## What to produce
Among the entries that follow, find every line with the word "APTnotes" and copy it.
==== Material supplied
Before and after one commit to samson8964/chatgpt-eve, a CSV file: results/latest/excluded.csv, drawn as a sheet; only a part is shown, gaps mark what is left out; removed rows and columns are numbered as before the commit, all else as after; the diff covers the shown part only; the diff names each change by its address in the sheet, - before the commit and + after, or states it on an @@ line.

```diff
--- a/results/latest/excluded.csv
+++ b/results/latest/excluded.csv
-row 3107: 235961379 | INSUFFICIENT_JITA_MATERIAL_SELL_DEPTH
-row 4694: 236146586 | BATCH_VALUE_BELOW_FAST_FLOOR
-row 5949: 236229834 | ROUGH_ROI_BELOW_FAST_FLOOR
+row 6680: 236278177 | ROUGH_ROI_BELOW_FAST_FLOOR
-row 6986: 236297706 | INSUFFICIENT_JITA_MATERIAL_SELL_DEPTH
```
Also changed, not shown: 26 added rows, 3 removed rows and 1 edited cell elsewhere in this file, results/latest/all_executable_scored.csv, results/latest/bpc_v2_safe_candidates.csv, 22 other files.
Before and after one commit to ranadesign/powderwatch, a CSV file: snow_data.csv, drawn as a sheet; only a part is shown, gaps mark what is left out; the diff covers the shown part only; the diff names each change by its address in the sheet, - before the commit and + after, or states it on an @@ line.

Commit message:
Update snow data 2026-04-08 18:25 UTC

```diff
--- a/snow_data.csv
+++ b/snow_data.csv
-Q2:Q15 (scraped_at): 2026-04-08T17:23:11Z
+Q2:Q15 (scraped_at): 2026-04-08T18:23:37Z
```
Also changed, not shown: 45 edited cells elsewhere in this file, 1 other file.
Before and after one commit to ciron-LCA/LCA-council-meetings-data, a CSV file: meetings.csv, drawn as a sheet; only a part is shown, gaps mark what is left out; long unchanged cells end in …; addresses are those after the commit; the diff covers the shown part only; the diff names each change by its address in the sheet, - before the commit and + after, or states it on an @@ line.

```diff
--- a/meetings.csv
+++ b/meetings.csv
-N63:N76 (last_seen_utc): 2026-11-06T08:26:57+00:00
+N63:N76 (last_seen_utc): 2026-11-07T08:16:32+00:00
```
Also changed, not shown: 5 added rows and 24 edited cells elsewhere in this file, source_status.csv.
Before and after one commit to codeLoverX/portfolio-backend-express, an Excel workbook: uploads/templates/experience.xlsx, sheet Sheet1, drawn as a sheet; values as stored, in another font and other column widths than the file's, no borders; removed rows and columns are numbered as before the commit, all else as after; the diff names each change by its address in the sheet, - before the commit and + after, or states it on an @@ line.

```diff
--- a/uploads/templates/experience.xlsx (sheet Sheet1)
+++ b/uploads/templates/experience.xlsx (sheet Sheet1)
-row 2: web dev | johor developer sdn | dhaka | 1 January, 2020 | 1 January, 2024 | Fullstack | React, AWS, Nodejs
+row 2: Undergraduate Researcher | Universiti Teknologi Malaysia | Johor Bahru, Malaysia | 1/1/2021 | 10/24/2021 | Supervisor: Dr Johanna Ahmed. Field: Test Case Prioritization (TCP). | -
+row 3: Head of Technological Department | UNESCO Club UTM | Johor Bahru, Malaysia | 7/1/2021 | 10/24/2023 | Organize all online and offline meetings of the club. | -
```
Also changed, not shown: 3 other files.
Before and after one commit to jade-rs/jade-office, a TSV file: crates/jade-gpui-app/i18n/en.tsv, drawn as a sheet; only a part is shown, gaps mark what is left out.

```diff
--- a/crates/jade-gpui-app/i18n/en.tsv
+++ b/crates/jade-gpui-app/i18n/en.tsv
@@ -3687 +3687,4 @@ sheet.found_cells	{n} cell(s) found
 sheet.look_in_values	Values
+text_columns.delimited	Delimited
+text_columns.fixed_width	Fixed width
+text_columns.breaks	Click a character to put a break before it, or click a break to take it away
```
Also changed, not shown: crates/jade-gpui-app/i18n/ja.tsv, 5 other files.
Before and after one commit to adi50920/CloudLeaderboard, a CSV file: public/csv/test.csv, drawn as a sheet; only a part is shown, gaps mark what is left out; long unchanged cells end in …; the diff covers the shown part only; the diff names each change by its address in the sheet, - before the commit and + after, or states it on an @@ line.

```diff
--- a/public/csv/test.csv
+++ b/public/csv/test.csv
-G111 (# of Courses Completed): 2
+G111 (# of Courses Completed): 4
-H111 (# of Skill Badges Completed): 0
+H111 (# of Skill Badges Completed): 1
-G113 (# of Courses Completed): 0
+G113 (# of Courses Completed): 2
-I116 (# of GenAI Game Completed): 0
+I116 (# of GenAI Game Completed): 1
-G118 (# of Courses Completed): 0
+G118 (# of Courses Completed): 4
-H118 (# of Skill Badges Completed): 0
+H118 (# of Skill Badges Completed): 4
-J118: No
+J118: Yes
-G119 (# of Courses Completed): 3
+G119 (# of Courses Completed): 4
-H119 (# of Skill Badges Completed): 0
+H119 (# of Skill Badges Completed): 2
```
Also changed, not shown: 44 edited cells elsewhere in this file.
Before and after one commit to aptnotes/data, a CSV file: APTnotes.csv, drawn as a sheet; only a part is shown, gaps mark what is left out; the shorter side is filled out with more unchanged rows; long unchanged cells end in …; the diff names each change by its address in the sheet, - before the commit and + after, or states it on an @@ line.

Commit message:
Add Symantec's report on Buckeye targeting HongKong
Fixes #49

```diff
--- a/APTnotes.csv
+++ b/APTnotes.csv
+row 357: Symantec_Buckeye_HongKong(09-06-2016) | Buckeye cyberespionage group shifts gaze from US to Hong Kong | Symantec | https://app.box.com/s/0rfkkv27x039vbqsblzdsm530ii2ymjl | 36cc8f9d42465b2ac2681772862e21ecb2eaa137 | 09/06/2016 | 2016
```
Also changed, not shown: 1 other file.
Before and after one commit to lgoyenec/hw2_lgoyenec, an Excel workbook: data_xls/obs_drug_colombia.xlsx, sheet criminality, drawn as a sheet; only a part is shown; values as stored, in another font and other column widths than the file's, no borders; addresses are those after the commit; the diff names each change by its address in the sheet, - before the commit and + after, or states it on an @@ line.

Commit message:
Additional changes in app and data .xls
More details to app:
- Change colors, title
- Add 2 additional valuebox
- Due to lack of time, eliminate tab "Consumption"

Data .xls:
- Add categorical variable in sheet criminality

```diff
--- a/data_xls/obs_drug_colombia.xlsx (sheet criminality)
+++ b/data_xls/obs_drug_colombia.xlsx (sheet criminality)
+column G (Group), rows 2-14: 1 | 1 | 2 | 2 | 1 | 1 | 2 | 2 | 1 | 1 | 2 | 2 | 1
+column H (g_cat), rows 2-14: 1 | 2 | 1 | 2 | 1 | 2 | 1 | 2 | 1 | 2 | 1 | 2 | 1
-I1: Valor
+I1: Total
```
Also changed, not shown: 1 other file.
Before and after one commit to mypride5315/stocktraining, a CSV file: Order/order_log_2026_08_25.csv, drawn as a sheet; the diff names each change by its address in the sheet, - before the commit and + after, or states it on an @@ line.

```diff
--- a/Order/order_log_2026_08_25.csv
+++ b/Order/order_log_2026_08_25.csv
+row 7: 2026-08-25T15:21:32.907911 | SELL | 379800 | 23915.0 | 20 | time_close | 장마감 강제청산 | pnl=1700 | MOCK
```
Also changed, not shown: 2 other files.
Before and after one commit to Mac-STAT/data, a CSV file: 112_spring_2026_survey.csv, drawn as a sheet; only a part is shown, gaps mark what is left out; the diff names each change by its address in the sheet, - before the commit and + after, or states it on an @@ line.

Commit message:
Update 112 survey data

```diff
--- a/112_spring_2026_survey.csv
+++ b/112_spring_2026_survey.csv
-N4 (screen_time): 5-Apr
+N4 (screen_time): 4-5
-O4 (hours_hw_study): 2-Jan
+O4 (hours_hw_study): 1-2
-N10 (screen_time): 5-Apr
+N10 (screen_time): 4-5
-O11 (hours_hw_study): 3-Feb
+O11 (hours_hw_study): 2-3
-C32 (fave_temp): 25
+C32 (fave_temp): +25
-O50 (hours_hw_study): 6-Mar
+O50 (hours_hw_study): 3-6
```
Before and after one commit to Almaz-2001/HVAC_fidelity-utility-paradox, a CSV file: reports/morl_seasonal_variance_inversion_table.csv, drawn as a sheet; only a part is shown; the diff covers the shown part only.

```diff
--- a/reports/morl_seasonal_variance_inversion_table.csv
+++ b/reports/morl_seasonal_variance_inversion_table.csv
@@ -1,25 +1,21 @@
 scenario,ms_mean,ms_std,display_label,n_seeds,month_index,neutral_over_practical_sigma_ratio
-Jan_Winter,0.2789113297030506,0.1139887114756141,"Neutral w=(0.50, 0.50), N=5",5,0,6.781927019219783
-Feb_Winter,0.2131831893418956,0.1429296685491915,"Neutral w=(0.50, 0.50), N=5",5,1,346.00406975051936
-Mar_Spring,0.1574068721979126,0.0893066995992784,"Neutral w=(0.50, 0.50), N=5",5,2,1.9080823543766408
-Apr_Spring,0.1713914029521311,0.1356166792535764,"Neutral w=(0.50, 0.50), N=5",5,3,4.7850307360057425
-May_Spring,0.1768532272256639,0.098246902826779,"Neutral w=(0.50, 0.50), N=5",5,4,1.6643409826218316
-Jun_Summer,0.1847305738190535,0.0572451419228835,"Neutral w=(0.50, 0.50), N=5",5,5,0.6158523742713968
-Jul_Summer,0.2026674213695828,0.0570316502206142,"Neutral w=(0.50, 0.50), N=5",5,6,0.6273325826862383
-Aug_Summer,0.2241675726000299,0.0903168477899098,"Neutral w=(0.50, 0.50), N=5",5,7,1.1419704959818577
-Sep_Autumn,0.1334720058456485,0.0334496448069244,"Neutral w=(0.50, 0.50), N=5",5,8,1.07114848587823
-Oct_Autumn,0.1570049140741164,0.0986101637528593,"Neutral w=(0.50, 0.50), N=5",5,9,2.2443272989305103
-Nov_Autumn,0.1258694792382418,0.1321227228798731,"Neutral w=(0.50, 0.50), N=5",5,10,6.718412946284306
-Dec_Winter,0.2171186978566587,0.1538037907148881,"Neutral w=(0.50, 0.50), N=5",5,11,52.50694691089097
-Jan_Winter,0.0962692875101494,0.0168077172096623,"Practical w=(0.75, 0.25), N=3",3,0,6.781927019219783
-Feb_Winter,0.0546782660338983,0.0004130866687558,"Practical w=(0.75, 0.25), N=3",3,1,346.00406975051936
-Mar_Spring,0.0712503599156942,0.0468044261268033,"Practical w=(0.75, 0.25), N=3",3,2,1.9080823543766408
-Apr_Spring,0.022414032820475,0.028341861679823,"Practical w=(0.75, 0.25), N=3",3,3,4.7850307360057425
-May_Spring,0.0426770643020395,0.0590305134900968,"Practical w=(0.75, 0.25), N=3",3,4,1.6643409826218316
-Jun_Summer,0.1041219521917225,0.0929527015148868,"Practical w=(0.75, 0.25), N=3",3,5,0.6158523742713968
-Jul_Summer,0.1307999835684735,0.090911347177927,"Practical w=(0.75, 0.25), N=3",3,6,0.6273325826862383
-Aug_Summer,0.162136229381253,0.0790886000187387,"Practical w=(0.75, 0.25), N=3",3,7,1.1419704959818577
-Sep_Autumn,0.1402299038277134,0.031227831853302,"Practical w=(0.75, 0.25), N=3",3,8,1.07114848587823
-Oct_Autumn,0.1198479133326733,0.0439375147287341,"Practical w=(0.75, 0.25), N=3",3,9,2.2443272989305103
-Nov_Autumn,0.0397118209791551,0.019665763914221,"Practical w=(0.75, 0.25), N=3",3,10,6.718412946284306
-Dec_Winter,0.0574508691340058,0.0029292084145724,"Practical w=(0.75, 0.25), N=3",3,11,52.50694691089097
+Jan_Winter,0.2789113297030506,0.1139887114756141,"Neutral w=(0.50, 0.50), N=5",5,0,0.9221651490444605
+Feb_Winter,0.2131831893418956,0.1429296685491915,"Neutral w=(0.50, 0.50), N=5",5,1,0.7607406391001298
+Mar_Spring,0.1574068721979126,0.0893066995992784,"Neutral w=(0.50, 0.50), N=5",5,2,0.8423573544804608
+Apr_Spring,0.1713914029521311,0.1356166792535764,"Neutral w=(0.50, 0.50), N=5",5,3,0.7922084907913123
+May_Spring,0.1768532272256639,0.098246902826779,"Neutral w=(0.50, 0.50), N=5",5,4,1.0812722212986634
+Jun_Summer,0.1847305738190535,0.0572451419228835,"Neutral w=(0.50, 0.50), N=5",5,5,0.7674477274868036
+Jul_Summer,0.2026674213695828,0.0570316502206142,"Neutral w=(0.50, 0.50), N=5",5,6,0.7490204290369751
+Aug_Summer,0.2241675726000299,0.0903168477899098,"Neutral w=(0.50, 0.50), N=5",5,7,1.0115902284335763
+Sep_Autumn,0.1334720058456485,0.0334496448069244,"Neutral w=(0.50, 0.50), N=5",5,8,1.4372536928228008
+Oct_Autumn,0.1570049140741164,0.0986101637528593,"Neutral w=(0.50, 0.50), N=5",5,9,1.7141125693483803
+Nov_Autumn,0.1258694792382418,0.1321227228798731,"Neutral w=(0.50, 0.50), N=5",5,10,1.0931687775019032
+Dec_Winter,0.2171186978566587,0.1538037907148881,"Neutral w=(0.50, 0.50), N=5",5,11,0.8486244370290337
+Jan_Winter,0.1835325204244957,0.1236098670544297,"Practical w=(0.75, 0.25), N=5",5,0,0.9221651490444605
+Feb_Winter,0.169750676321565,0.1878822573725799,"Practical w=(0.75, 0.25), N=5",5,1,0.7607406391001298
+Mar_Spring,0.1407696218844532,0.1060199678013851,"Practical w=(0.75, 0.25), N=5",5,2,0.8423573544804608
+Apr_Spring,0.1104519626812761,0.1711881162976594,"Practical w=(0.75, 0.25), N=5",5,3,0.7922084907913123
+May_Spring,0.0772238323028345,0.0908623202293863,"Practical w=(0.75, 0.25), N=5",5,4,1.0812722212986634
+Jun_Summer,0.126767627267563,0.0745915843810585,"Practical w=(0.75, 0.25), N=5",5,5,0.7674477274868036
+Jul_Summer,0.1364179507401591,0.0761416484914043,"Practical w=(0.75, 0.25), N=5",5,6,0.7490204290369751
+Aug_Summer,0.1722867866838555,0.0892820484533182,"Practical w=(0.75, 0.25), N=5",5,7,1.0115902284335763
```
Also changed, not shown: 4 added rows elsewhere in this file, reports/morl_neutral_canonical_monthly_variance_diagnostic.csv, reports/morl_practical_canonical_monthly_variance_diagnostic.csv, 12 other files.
========
## Answer space
Before and after one commit to aptnotes/data, a CSV file: APTnotes.csv, drawn as a sheet; only a part is shown, gaps mark what is left out; the shorter side is filled out with more unchanged rows; long unchanged cells end in …; the diff names each change by its address in the sheet, - before the commit and + after, or states it on an @@ line.
--- a/APTnotes.csv
+++ b/APTnotes.csv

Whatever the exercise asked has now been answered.